Sunday, September 7, 2014

The Progressive Lady Deborah Moody

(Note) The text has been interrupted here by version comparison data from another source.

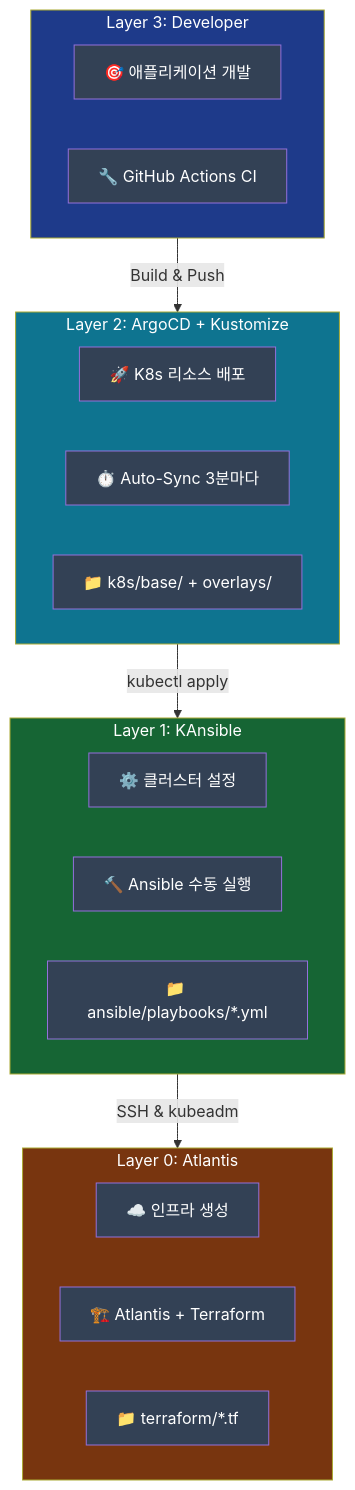
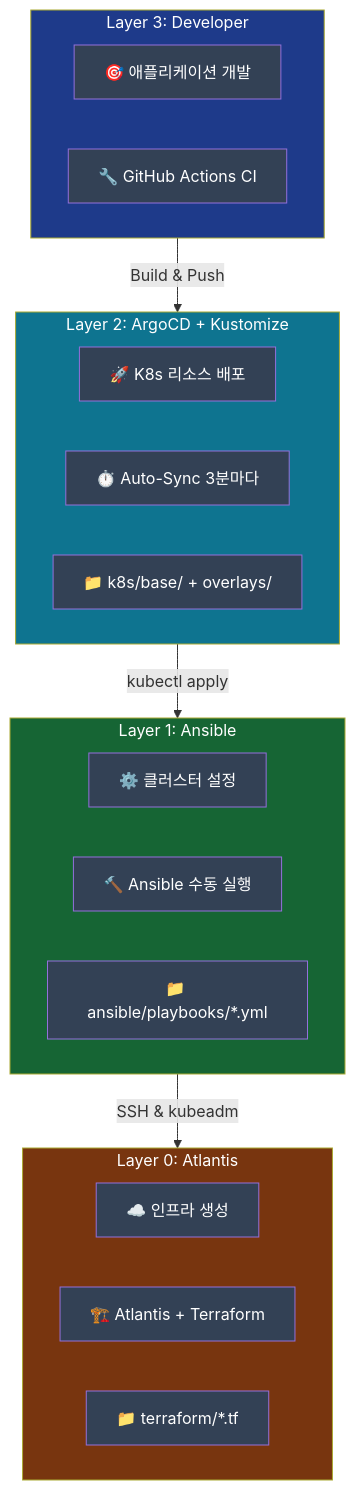
Before and after one commit to eco2-team/backend: the third of 4 diagrams in README.md, drawn with Mermaid. The commit also changed other lines of this file, not shown here.

````diff
--- a/README.md
+++ b/README.md
@@ -233,47 +233,47 @@
 ```mermaid
 graph TB
     subgraph Layer3["Layer 3: Developer"]
         L3A["🎯 애플리케이션 개발"]
         L3B["🔧 GitHub Actions CI"]
     end
     
     Layer3 -->|Build & Push| Layer2
     
     subgraph Layer2["Layer 2: ArgoCD + Kustomize"]
         L2A["🚀 K8s 리소스 배포"]
         L2B["⏱️ Auto-Sync 3분마다"]
         L2C["📁 k8s/base/ + overlays/"]
     end
     
     Layer2 -->|kubectl apply| Layer1
     
-    subgraph Layer1["Layer 1: KAnsible"]
+    subgraph Layer1["Layer 1: Ansible"]
         L1A["⚙️ 클러스터 설정"]
         L1B["🔨 Ansible 수동 실행"]
         L1C["📁 ansible/playbooks/*.yml"]
     end
     
     Layer1 -->|SSH & kubeadm| Layer0
     
     subgraph Layer0["Layer 0: Atlantis"]
         L0A["☁️ 인프라 생성"]
         L0B["🏗️ Atlantis + Terraform"]
         L0C["📁 terraform/*.tf"]
     end
     
     style Layer3 fill:#1e3a8a,color:#fff
     style Layer2 fill:#0e7490,color:#fff
     style Layer1 fill:#166534,color:#fff
     style Layer0 fill:#78350f,color:#fff
     style L3A fill:#334155,color:#fff
     style L3B fill:#334155,color:#fff
     style L2A fill:#334155,color:#fff
     style L2B fill:#334155,color:#fff
     style L2C fill:#334155,color:#fff
     style L1A fill:#334155,color:#fff
     style L1B fill:#334155,color:#fff
     style L1C fill:#334155,color:#fff
     style L0A fill:#334155,color:#fff
     style L0B fill:#334155,color:#fff
     style L0C fill:#334155,color:#fff
 ```
````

Lady Deborah (Dunch) Moody was a dame not to tangle with. Founded a colony and in 1655 she won the right to vote in her own town meeting Gravesend, Long Island. See A History of the Town of Gravesend, N.Y. By Austin Parsons Stockwell, Wm. H. Stillwell
She was the widow of Sir Henry Moody, of Garesden, Wiltshire, who was one of the baronets created by James in 1622. Her parents were Walter Dirndl, a member of Parliament in Elizabeth's time. Family politics were liberal and she obviously was influenced by this. Her mother was Deborah Mervyn (Pilkington) daughter of James Pilkington, Bishop of Durham and Alice Pilkington.
Thus, "in close sympathy with those who battled for constitutional and natural rights." Her desire to flee England was for religious freedom and her ideas were like Ann Hutchinson-Anabaptist. 
See Barbara Wells Sarudy The Dangerous Lady Deborah Moody - Only Women to Found a Colony When she arrived she settled in Lynn and in 1640 the General Court of Massachusetts granted her 400 acres of land, to be selected by her, for a plantation. In 1641 she purchased the large farm of John Humphries, at a place then and now known as Swampscott, near Lynn.  She was admitted of Salem church, April 5,1640. In 1043, she fell under censure for denying infant baptism, and removed to Long Island, where she resided for many years, enjoying in large measure the favor of Governor Stuyvesant. See Winthrop's History of New England, II. 123, 124; Felt's Annals of Salem, II. 67T; Savage's Genealogical Dictionary.
John Winthrop on Lady Deborah Moody: "The Lady Moody, a wise and anciently religious woman, being taken with error of denying baptism to infants, was dealt withal by many of the elders and others, and admonished by the Church of Salem (where she was a member), but persisting still, and to avoid further trouble, etc., she removed to the Dutch against the advice of her friends. Many others, infected with Anabaptism, removed thither also. She was after excommunicated. With the exception of her troubling the church with her religious opinions, she appears to have been a lady of great worth."
Letter from The Winthrop Papers
To y worshipfidl  my much honored frend Mr John Wintrop at his howse at Pequid giue this. [1649] Worthi Sur, — My respectiue loue to you remem[bered,] acknowliging my selfe for youre many kindness[es] & respecte to me much obliged to you. I haue writen diuers times to you, but I dout you haue not receued it; at present, being in hast, I can not inlarg my selfe, only my request is y* you will be pleased, either by this bote, if in your wisdom you see not a conuenienter opertunitie, to send to me those things y' Mf Throgmortone brought for me, & I vnderstand are with you, for I am in great need of ym, together with Marke Lucars chest & other things. So with my respectiue loue to you & youre wife, with M? Lacke, remembred, hoping you & they, with youre children, are in helth, I rest, comitting you to ye protection of y° Allmighti. Pray remember my nesesiti in this thing. Deborah Moody. Indorsed, "Lady Moody."
Depiction of New Amsterdam, the colonial settlement founded by Lady Deborah Moody that eventually become New York.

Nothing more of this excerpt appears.